Assignment.
Repeat every record below exactly as it appears.

Available data.
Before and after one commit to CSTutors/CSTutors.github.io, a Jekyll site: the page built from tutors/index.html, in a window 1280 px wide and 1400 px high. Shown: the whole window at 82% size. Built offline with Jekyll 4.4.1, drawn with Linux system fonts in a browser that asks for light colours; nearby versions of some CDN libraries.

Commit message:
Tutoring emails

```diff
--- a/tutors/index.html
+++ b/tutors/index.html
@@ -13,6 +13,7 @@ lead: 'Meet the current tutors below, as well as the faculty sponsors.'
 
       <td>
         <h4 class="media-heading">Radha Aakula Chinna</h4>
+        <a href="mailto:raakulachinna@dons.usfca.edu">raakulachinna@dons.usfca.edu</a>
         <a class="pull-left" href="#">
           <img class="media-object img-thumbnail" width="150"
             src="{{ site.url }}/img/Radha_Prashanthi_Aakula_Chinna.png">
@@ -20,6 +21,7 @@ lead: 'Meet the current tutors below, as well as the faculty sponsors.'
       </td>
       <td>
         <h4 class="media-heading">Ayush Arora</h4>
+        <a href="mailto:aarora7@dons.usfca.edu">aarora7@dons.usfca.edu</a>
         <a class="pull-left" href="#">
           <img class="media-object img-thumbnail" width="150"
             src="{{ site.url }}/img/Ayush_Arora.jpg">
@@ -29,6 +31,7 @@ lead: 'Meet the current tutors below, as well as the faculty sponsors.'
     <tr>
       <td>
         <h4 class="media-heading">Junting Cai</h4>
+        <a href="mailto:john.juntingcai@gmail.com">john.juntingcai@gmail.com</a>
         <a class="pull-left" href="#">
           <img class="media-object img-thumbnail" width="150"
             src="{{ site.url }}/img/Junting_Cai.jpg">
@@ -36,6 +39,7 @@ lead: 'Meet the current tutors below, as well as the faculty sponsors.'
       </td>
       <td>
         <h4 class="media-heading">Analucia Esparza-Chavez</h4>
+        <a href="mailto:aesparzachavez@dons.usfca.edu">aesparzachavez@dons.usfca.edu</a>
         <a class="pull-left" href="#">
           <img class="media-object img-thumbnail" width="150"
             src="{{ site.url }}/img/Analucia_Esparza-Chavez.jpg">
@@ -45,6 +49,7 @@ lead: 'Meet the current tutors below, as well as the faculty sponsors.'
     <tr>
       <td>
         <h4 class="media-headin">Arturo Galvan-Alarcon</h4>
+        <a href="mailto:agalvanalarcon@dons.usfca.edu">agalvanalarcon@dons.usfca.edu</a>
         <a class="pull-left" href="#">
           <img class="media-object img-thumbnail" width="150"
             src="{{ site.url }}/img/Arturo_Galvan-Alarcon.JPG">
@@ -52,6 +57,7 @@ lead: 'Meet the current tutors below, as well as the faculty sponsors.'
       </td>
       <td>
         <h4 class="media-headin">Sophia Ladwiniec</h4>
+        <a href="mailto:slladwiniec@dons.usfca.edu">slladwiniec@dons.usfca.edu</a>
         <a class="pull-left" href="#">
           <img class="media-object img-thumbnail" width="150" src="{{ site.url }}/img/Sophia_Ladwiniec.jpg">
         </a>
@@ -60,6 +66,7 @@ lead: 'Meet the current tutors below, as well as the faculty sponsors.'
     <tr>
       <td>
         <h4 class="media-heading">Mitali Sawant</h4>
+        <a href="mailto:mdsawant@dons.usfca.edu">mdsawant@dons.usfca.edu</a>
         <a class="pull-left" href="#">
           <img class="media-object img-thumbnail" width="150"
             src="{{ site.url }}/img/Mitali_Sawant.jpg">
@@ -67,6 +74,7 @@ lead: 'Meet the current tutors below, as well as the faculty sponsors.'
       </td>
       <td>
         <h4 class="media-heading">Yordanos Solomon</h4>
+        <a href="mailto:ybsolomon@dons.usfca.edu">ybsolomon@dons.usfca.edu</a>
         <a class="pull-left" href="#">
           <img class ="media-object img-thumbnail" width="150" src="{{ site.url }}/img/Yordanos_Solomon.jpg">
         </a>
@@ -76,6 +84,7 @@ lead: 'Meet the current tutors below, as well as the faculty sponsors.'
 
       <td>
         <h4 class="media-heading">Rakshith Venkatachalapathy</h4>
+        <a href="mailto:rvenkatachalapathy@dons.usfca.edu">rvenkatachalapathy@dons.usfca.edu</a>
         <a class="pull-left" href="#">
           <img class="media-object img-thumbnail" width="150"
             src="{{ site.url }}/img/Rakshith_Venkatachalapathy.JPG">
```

Result below.
Before and after one commit to CSTutors/CSTutors.github.io, a Jekyll site: the page built from tutors/index.html, in a window 1280 px wide and 1400 px high. Shown: the whole window at 82% size. Built offline with Jekyll 4.4.1, drawn with Linux system fonts in a browser that asks for light colours; nearby versions of some CDN libraries.

Commit message:
Tutoring emails

```diff
--- a/tutors/index.html
+++ b/tutors/index.html
@@ -13,6 +13,7 @@ lead: 'Meet the current tutors below, as well as the faculty sponsors.'
 
       <td>
         <h4 class="media-heading">Radha Aakula Chinna</h4>
+        <a href="mailto:raakulachinna@dons.usfca.edu">raakulachinna@dons.usfca.edu</a>
         <a class="pull-left" href="#">
           <img class="media-object img-thumbnail" width="150"
             src="{{ site.url }}/img/Radha_Prashanthi_Aakula_Chinna.png">
@@ -20,6 +21,7 @@ lead: 'Meet the current tutors below, as well as the faculty sponsors.'
       </td>
       <td>
         <h4 class="media-heading">Ayush Arora</h4>
+        <a href="mailto:aarora7@dons.usfca.edu">aarora7@dons.usfca.edu</a>
         <a class="pull-left" href="#">
           <img class="media-object img-thumbnail" width="150"
             src="{{ site.url }}/img/Ayush_Arora.jpg">
@@ -29,6 +31,7 @@ lead: 'Meet the current tutors below, as well as the faculty sponsors.'
     <tr>
       <td>
         <h4 class="media-heading">Junting Cai</h4>
+        <a href="mailto:john.juntingcai@gmail.com">john.juntingcai@gmail.com</a>
         <a class="pull-left" href="#">
           <img class="media-object img-thumbnail" width="150"
             src="{{ site.url }}/img/Junting_Cai.jpg">
@@ -36,6 +39,7 @@ lead: 'Meet the current tutors below, as well as the faculty sponsors.'
       </td>
       <td>
         <h4 class="media-heading">Analucia Esparza-Chavez</h4>
+        <a href="mailto:aesparzachavez@dons.usfca.edu">aesparzachavez@dons.usfca.edu</a>
         <a class="pull-left" href="#">
           <img class="media-object img-thumbnail" width="150"
             src="{{ site.url }}/img/Analucia_Esparza-Chavez.jpg">
@@ -45,6 +49,7 @@ lead: 'Meet the current tutors below, as well as the faculty sponsors.'
     <tr>
       <td>
         <h4 class="media-headin">Arturo Galvan-Alarcon</h4>
+        <a href="mailto:agalvanalarcon@dons.usfca.edu">agalvanalarcon@dons.usfca.edu</a>
         <a class="pull-left" href="#">
           <img class="media-object img-thumbnail" width="150"
             src="{{ site.url }}/img/Arturo_Galvan-Alarcon.JPG">
@@ -52,6 +57,7 @@ lead: 'Meet the current tutors below, as well as the faculty sponsors.'
       </td>
       <td>
         <h4 class="media-headin">Sophia Ladwiniec</h4>
+        <a href="mailto:slladwiniec@dons.usfca.edu">slladwiniec@dons.usfca.edu</a>
         <a class="pull-left" href="#">
           <img class="media-object img-thumbnail" width="150" src="{{ site.url }}/img/Sophia_Ladwiniec.jpg">
         </a>
@@ -60,6 +66,7 @@ lead: 'Meet the current tutors below, as well as the faculty sponsors.'
     <tr>
       <td>
         <h4 class="media-heading">Mitali Sawant</h4>
+        <a href="mailto:mdsawant@dons.usfca.edu">mdsawant@dons.usfca.edu</a>
         <a class="pull-left" href="#">
           <img class="media-object img-thumbnail" width="150"
             src="{{ site.url }}/img/Mitali_Sawant.jpg">
@@ -67,6 +74,7 @@ lead: 'Meet the current tutors below, as well as the faculty sponsors.'
       </td>
       <td>
         <h4 class="media-heading">Yordanos Solomon</h4>
+        <a href="mailto:ybsolomon@dons.usfca.edu">ybsolomon@dons.usfca.edu</a>
         <a class="pull-left" href="#">
           <img class ="media-object img-thumbnail" width="150" src="{{ site.url }}/img/Yordanos_Solomon.jpg">
         </a>
@@ -76,6 +84,7 @@ lead: 'Meet the current tutors below, as well as the faculty sponsors.'
 
       <td>
         <h4 class="media-heading">Rakshith Venkatachalapathy</h4>
+        <a href="mailto:rvenkatachalapathy@dons.usfca.edu">rvenkatachalapathy@dons.usfca.edu</a>
         <a class="pull-left" href="#">
           <img class="media-object img-thumbnail" width="150"
             src="{{ site.url }}/img/Rakshith_Venkatachalapathy.JPG">
```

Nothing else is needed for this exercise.